Statue of Liberty

Half the fun of visiting the Statue of Liberty are the views you get of both the statue and the water before you get there—the New York Harbor provides memorable photo ops around every bend (the Brooklyn Bridge is another water view spot that wracks up the photos, too). Once you step ashore at Liberty Island you can take close-ups of Lady Liberty, or head up to her crown for an epic bird’s eye view of lower Manhattan.

Bear Lake - A sunny summer morning view of a rocky section of Bear Lake, Rocky Mountain National Park, Colorado, USA.Sean Xu/Shutterstock

Rocky Mountains

This massive mountain range rolls across the west, reaching from Canada in British Vancouver to Wyoming, Montana, Colorado, and down to New Mexico. Visit Rocky Mountain National Park in Colorado to easily get photos at heights of up to 12,000 feet on Trail Ridge Road as well as explore the wilderness, hiking trails, and wildlife. And if you’re looking for the perfect place to stay in the Rockies, this is one of the best-kept family vacation secrets in the United States.

Door County Green Watermax voran/Shutterstock

Lake Michigan

Spoiler alert: Some of the most picturesque spots around Lake Michigan are actually in Wisconsin, not Michigan. It’s here you’ll find more than 300 miles of shoreline jetting out into Lake Michigan’s Door County, dotted with charming towns that will make you feel like you stepped back in time. Of course, Lake Michigan also stretches into Illinois and Indiana, giving you lots of opportunities to take the perfect lakefront shot.
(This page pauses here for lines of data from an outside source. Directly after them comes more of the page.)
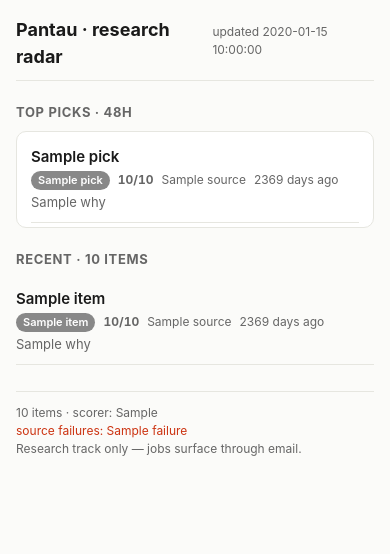
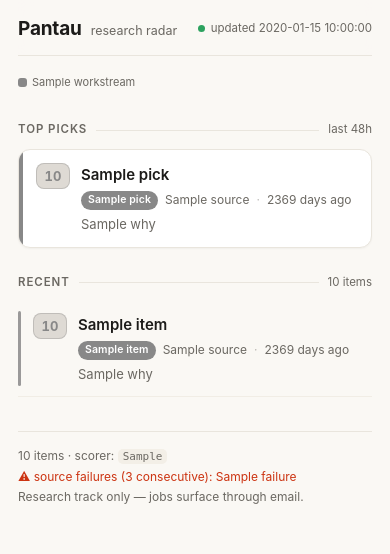
Before and after one commit to kaarthi19/pantau, a Python web app: template pantau/templates/dashboard.html.j2 in a window 390 px wide. Shown: the top 554 px of the page. Run offline with Jinja, Linux system fonts and the light colour scheme; the template is opened without the code that fills it: most values are stand-ins (such as "Sample title", 1, 10 or a date in 2020).

Commit message:
Polish the research dashboard design
Keep it self-contained (no CDNs), theme-aware, and phone-first, but make it
read like a proper radar rather than a plain list:
- sticky blurred header with a live "updated" pulse
- workstream color legend
- Top Picks as cards with a tag-colored accent rail + tinted score badge
- Recent rows with a tag-colored rail, tabular score badge (tinted at >=8),
  pill tag chips, muted meta + rationale
- refined light/dark palettes, hover states, mobile stacking

render.py now passes a `workstreams` legend into the template; the
research-only privacy invariant and its test are unchanged.

Co-Authored-By: Claude Opus 4.8 <noreply@anthropic.com>

```diff
--- a/pantau/render.py
+++ b/pantau/render.py
@@ -85,6 +85,7 @@ def build_context(conn, cfg: dict) -> dict:
         }
 
     failures = _source_failures(conn)
+    workstreams = [{"label": m["label"], "color": m["color"]} for m in tags.values()]
     return {
         "updated_at": datetime.now(timezone.utc).strftime("%Y-%m-%d %H:%M UTC"),
         "top_picks": [shape(r) for r in top],
@@ -92,6 +93,7 @@ def build_context(conn, cfg: dict) -> dict:
         "total": len(listing),
         "scorer_mode": _latest_scorer(conn),
         "failures": failures,
+        "workstreams": workstreams,
     }
 
 
--- a/pantau/templates/dashboard.html.j2
+++ b/pantau/templates/dashboard.html.j2
@@ -6,86 +6,155 @@
 <meta http-equiv="refresh" content="600">
 <title>Pantau · research radar</title>
 <style>
-  :root { color-scheme: light dark; --bg:#fbfbf9; --fg:#1a1a1a; --muted:#666;
-          --card:#fff; --line:#e6e6e0; }
+  :root {
+    color-scheme: light dark;
+    --bg:#faf8f4; --panel:#ffffff; --fg:#1c1b19; --muted:#6b6862;
+    --line:#e9e5dd; --line2:#f1ede5; --badge:#f3efe7; --shadow:0 1px 2px rgba(0,0,0,.04);
+    --accent:#ee7733;
+  }
   @media (prefers-color-scheme: dark) {
-    :root { --bg:#141414; --fg:#e8e8e8; --muted:#999; --card:#1e1e1e; --line:#2c2c2c; }
+    :root {
+      --bg:#131211; --panel:#1c1b19; --fg:#eae7e1; --muted:#9a958c;
+      --line:#2b2926; --line2:#242320; --badge:#26241f; --shadow:0 1px 2px rgba(0,0,0,.3);
     }
-  * { box-sizing: border-box; }
-  body { margin:0; background:var(--bg); color:var(--fg); font:15px/1.5
-         -apple-system,BlinkMacSystemFont,"Segoe UI",Roboto,sans-serif; }
-  .wrap { max-width:720px; margin:0 auto; padding:16px; }
-  header { display:flex; justify-content:space-between; align-items:baseline;
-           border-bottom:1px solid var(--line); padding-bottom:10px; margin-bottom:14px; }
-  h1 { font-size:18px; margin:0; }
-  .sub { color:var(--muted); font-size:12px; }
-  h2 { font-size:13px; text-transform:uppercase; letter-spacing:.05em;
-       color:var(--muted); margin:22px 0 8px; }
-  .item { padding:10px 0; border-bottom:1px solid var(--line); }
-  .item a { color:var(--fg); text-decoration:none; font-weight:600; }
-  .item a:hover { text-decoration:underline; }
-  .meta { font-size:12px; color:var(--muted); margin-top:3px; display:flex;
-          gap:8px; flex-wrap:wrap; align-items:center; }
-  .chip { display:inline-block; padding:1px 7px; border-radius:10px; color:#fff;
-          font-size:11px; font-weight:600; }
-  .score { font-variant-numeric:tabular-nums; font-weight:700; }
-  .why { font-size:13px; color:var(--muted); margin-top:3px; }
-  .top { background:var(--card); border:1px solid var(--line); border-radius:10px;
-         padding:4px 14px; }
-  footer { margin-top:26px; padding-top:12px; border-top:1px solid var(--line);
-           font-size:12px; color:var(--muted); }
-  .fail { color:#cc3311; }
+  }
+  * { box-sizing:border-box; }
+  html { -webkit-text-size-adjust:100%; }
+  body {
+    margin:0; background:var(--bg); color:var(--fg);
+    font:15px/1.55 -apple-system,BlinkMacSystemFont,"Segoe UI",Roboto,Helvetica,Arial,sans-serif;
+    -webkit-font-smoothing:antialiased;
+  }
+  .wrap { max-width:740px; margin:0 auto; padding:0 18px 48px; }
+
+  /* header */
+  header {
+    position:sticky; top:0; z-index:5; background:color-mix(in srgb,var(--bg) 88%,transparent);
+    backdrop-filter:saturate(1.4) blur(8px); -webkit-backdrop-filter:saturate(1.4) blur(8px);
+    display:flex; justify-content:space-between; align-items:center;
+    padding:14px 0 12px; margin-bottom:6px; border-bottom:1px solid var(--line);
+  }
+  .brand { display:flex; align-items:baseline; gap:9px; }
+  .brand h1 { margin:0; font-size:19px; font-weight:700; letter-spacing:-.01em; }
+  .brand .tag { color:var(--muted); font-size:12.5px; }
+  .stamp { color:var(--muted); font-size:11.5px; display:flex; align-items:center; gap:6px; white-space:nowrap; }
+  .dot { width:7px; height:7px; border-radius:50%; background:#2ca25f; box-shadow:0 0 0 0 rgba(44,162,95,.5); animation:pulse 2.4s infinite; }
+  @keyframes pulse { 0%{box-shadow:0 0 0 0 rgba(44,162,95,.5)} 70%{box-shadow:0 0 0 6px rgba(44,162,95,0)} 100%{box-shadow:0 0 0 0 rgba(44,162,95,0)} }
+
+  /* legend */
+  .legend { display:flex; flex-wrap:wrap; gap:6px; padding:12px 0 4px; }
+  .lchip { font-size:11px; color:var(--muted); display:inline-flex; align-items:center; gap:5px; }
+  .lchip i { width:9px; height:9px; border-radius:3px; display:inline-block; }
+
+  /* section label */
+  .sec { display:flex; align-items:center; gap:9px; margin:26px 0 10px; }
+  .sec h2 { font-size:11.5px; text-transform:uppercase; letter-spacing:.08em; color:var(--muted); margin:0; font-weight:600; }
+  .sec .rule { flex:1; height:1px; background:var(--line); }
+  .sec .count { font-size:11.5px; color:var(--muted); }
+
+  /* top picks */
+  .picks { display:grid; gap:10px; }
+  .card {
+    position:relative; background:var(--panel); border:1px solid var(--line);
+    border-radius:12px; padding:13px 15px 13px 17px; box-shadow:var(--shadow);
+    overflow:hidden; transition:border-color .15s, transform .15s;
+  }
+  .card::before { content:""; position:absolute; left:0; top:0; bottom:0; width:4px; background:var(--c); }
+  .card:hover { border-color:color-mix(in srgb,var(--c) 55%,var(--line)); transform:translateY(-1px); }
+
+  /* rows */
+  .row {
+    position:relative; padding:12px 4px 12px 15px; border-bottom:1px solid var(--line2);
+    transition:background .12s;
+  }
+  .row::before { content:""; position:absolute; left:0; top:10px; bottom:10px; width:3px; border-radius:3px; background:var(--c); opacity:.85; }
+  .row:hover { background:var(--line2); }
+
+  .top { display:flex; align-items:flex-start; gap:11px; }
+  .score {
+    flex:none; min-width:34px; height:26px; padding:0 7px; border-radius:8px;
+    background:var(--badge); color:var(--fg); font-weight:700; font-size:13px;
+    font-variant-numeric:tabular-nums; display:flex; align-items:center; justify-content:center;
+  }
+  .score.hi { background:color-mix(in srgb,var(--c) 20%,var(--badge)); color:var(--c); box-shadow:inset 0 0 0 1px color-mix(in srgb,var(--c) 35%,transparent); }
+  .body { min-width:0; flex:1; }
+  a.title { color:var(--fg); text-decoration:none; font-weight:600; font-size:15px; line-height:1.35; display:inline-block; }
+  a.title:hover { text-decoration:underline; text-decoration-color:var(--c); }
+  .meta { display:flex; flex-wrap:wrap; align-items:center; gap:7px; margin-top:4px; font-size:12px; color:var(--muted); }
+  .chip { color:#fff; font-size:10.5px; font-weight:600; padding:1.5px 7px; border-radius:20px; background:var(--c); letter-spacing:.01em; }
+  .sep { opacity:.45; }
+  .why { font-size:13px; color:var(--muted); margin-top:5px; line-height:1.45; }
+
+  .empty { color:var(--muted); font-size:14px; padding:14px 0; }
+  footer { margin-top:34px; padding-top:14px; border-top:1px solid var(--line); font-size:12px; color:var(--muted); line-height:1.7; }
+  footer .fail { color:#cc3311; }
+  footer code { background:var(--badge); padding:1px 5px; border-radius:5px; font-size:11px; }
 </style>
 </head>
 <body>
 <div class="wrap">
   <header>
-    <h1>Pantau · research radar</h1>
-    <span class="sub">updated {{ updated_at }}</span>
+    <div class="brand"><h1>Pantau</h1><span class="tag">research radar</span></div>
+    <div class="stamp"><span class="dot"></span>updated {{ updated_at }}</div>
   </header>
 
+  {% if workstreams %}
+  <div class="legend">
+    {% for w in workstreams %}<span class="lchip"><i style="background:{{ w.color }}"></i>{{ w.label }}</span>{% endfor %}
+  </div>
+  {% endif %}
+
   {% if top_picks %}
-  <h2>Top picks · 48h</h2>
+  <div class="sec"><h2>Top picks</h2><span class="rule"></span><span class="count">last 48h</span></div>
+  <div class="picks">
+    {% for it in top_picks %}
+    <article class="card" style="--c:{{ it.tag_color }}">
       <div class="top">
-    {% for it in top_picks %}
-    <div class="item">
-      <a href="{{ it.url }}">{{ it.title }}</a>
+        <span class="score hi">{{ it.score }}</span>
+        <div class="body">
+          <a class="title" href="{{ it.url }}">{{ it.title }}</a>
           <div class="meta">
-        <span class="chip" style="background:{{ it.tag_color }}">{{ it.tag_label }}</span>
-        <span class="score">{{ it.score }}/10</span>
+            <span class="chip">{{ it.tag_label }}</span>
             <span>{{ it.source }}</span>
+            <span class="sep">·</span>
             <span class="ago" data-date="{{ it.date }}"></span>
           </div>
           {% if it.why %}<div class="why">{{ it.why }}</div>{% endif %}
         </div>
+      </div>
+    </article>
     {% endfor %}
   </div>
   {% endif %}
 
-  <h2>Recent · {{ total }} items</h2>
+  <div class="sec"><h2>Recent</h2><span class="rule"></span><span class="count">{{ total }} items</span></div>
   {% for it in items %}
-  <div class="item">
-    <a href="{{ it.url }}">{{ it.title }}</a>
+  <div class="row" style="--c:{{ it.tag_color }}">
+    <div class="top">
+      <span class="score{{ ' hi' if it.score >= 8 else '' }}">{{ it.score }}</span>
+      <div class="body">
+        <a class="title" href="{{ it.url }}">{{ it.title }}</a>
         <div class="meta">
-      <span class="chip" style="background:{{ it.tag_color }}">{{ it.tag_label }}</span>
-      <span class="score">{{ it.score }}/10</span>
+          <span class="chip">{{ it.tag_label }}</span>
           <span>{{ it.source }}</span>
+          <span class="sep">·</span>
           <span class="ago" data-date="{{ it.date }}"></span>
         </div>
         {% if it.why %}<div class="why">{{ it.why }}</div>{% endif %}
       </div>
+    </div>
+  </div>
   {% else %}
-  <p class="sub">No research items above threshold yet.</p>
+  <p class="empty">No research items above threshold yet.</p>
   {% endfor %}
 
   <footer>
-    {{ total }} items · scorer: {{ scorer_mode }}
-    {% if failures %}<br><span class="fail">source failures: {{ failures|join(", ") }}</span>{% endif %}
+    {{ total }} items · scorer: <code>{{ scorer_mode }}</code>
+    {% if failures %}<br><span class="fail">⚠ source failures (3 consecutive): {{ failures|join(", ") }}</span>{% endif %}
     <br>Research track only — jobs surface through email.
   </footer>
 </div>
 <script>
-  // Relative time labels, computed client-side from ISO/date strings.
   for (const el of document.querySelectorAll('.ago')) {
     const raw = el.dataset.date; if (!raw) continue;
     const d = new Date(raw.length <= 10 ? raw + 'T00:00:00Z' : raw);
```
Lines whose indentation alone changed are shown as unchanged.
Classic vertical panorama view of an endless straight road running through the barren scenery of the American Southwest with extreme heat haze on a beautiful hot sunny day with blue sky in summercanadastock/Shutterstock

Route 66

As one of the first U.S. highways ever made, Route 66 carries with it a sense of nostalgia, opportunity, and adventure. No trip down the Mother Road is complete without making unique photo stops at spots like the 170-foot tall Largest Ketchup Bottle (Collinsville, Illinois), or at the half-buried painted cars at the Cadillac Ranch in Amarillo, Texas. Don’t miss these haunting photos of Route 66 ghost towns.

Machu Picchu Lost city of Inkas in PeruIryna Savina/Shutterstock

Machu Picchu

The ancient Incan citadel high in the mountains of Peru has inspired more than a million people to visit and post pictures this year so far. Machu Picchu is South America’s most iconic archaeological site, and the mysterious citadel continues to intrigue photographers with its mortar-free construction of stone temples, towers, terraces, walls, and ceremonial spots.

Castle Geyser in Yellowstone in back lightPoul Riishede/Shutterstock

Yellowstone National Park

The gushing geyser of Old Faithful, the swirling colors of prismatic springs, the steaming waters of Mammoth Springs, the roaming bison of Lamar Valley, the soaring views and waterfalls of Canyon Village—Yellowstone National Park often feels like a theme park for photographers, with amazing backdrops around every bend.

Coney Island BoardwalkKeep Smiling Photography/Shutterstock

Coney Island

It’s a thrill a minute at New York’s boardwalk and beach destination, with plenty to catch a photographer’s eye. Whether you head to the ricocheting cars of the iconic Wonder Wheel, the classic wooden Cyclone coaster, check out the new shark exhibit at the New York Aquarium, or even stop for a bite at Nathan’s, the site of the world-famous hot dog eating contest, you can snap a vacation photo with the sand and waves in the background for a truly unique New York memory. Next, read on for 40 travel adventures you need to have before you turn 40.

Melissa Klurman
Melissa Klurman is a freelance travel writer and editor with more than 27 years experience who reports on travel trends around the planet for Reader's Digest. Winner of a Lowell Thomas Gold Award for excellence in travel writing, she started her career as an editor at both Frommer’s and Fodor’s travel guides, then went on to write about travel for many publications including Family Traveller, Parents, and Working Mother magazines. More recently she has been a contributing editor at Saveur, Islands, and Caribbean Travel and Life and a senior contributor at Travelocity. A New Jersey native, ice cream addict, and a lifelong Bruce Springsteen fan, Klurman lives in Montclair, New Jersey, with her husband, son, and rescue dog.